Out of the blue, Alec Dempster wrote to tell me about his new book, Lotería Huasteca. I know a good deal about Mexico, but never heard of the Huasteca. This book is both charming and illuminating. Its woodblock prints provide 54 little windows into the Huasteca culture of East-Central Mexico.
Oddly enough, last week we had a master woodblock printer from Mexico on Kutztown’s campus, Alan Altamirano. He often advised our students “dibujar sin meido” to “draw without fear.” Alec Dempster draws without fear. His gutsy woodcuts are infused with a profound respect for Mexican culture. I have traveled some of the same highways as Dempster in the mountains of Vera Cruz, but Dempster has seen much more than I. It helps that he is an accomplished musician, and although he is Canadian, he was born in Mexico. It was an invitation to a musical event that launched his Huasteca project.
The text is accessible and informative. The prints are presented in alphabetical order. At one level this alphabetical construct seems odd, but Dempster gives a good introduction. He fashions his presentation after Mexican lotería cards, a deck used for a game something like BINGO. He manages to place the Huasteca creation myth near the beginning with the Arbol Florido pictured above. I love the image of the birds and beasts suckling at the tree’s many breasts.
‘A’ is also for amate. Anyone who visits Mexico will be approached by vendors selling naive prints done on cork-colored amate paper. Dempster chooses to portray a lesser-known use for the ancient paper.

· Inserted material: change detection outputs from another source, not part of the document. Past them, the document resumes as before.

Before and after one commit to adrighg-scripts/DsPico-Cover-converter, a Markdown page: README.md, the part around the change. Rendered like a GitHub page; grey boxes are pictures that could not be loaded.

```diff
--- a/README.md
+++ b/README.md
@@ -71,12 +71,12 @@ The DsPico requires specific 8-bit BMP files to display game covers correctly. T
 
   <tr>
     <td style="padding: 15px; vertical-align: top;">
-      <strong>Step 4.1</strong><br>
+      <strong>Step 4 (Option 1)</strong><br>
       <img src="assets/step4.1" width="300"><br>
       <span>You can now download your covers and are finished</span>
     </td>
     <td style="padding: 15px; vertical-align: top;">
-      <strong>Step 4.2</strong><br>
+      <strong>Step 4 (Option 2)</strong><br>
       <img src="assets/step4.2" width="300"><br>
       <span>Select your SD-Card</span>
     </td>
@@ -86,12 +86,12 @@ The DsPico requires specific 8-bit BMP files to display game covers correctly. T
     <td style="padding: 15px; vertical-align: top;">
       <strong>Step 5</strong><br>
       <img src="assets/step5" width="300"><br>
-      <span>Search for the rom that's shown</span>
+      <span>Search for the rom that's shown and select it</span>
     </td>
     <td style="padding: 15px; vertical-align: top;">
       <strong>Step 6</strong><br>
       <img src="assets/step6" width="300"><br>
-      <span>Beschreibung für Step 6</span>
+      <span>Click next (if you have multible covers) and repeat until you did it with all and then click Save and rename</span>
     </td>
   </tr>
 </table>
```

“Today Otomı shamans continue to cut out small figures from amate paper to represent a pantheon of gods associated with agriculture, rain and mountains. In San Pablito, a community in the municipality of Pahuatlån, Puebla, famous for amate paper, the paper figures are used to intercede with the gods for purposes of healing, protection and spiritual purification.”
“Together with the introduction of cattle farming, sugar cane plantations severely transformed the Mexican landscape. Since the colonial era they have been the main cause of deforestation in the Huasteca.”
Dempster manages to convey much of the power and glory of Mexico. Every one of the images is flanked with a thoughtful descriptive essay, and Dempster’s words are as precise as his cuts.
“This temporary wooden structure is built for musicians to play on during huapangos. It is also known as cuauhtlapechtli, a Nahuatl word meaning ‘wooden bed’.”
Huasteca is just one of many pre-Hispanic cultures that survive in Mexico. Dempster’s chronicle of the Huasteca is a moving achievement. I learned a lot, and realize I have a lot more to learn about Mexico.
Clearly, a vital heritage is still being passed down in songs, recipes, folkways and art. You can see more sample images at Scribd, here. Lotería Hausteca is published in Erin, Ontario, Canada by Porcupine’s Quill. It can be ordered here through AbeBooks.com.
NOTE: A Book Launch Party for Lotería Huesteca will be held in Toronto, Nov. 2 at the Gladstone Hotel. Starts at 7:30pm. Tickets $10 at the door, or free admission with purchase of the book! Live musical performance by Tlacuatzin direct from Veracruz.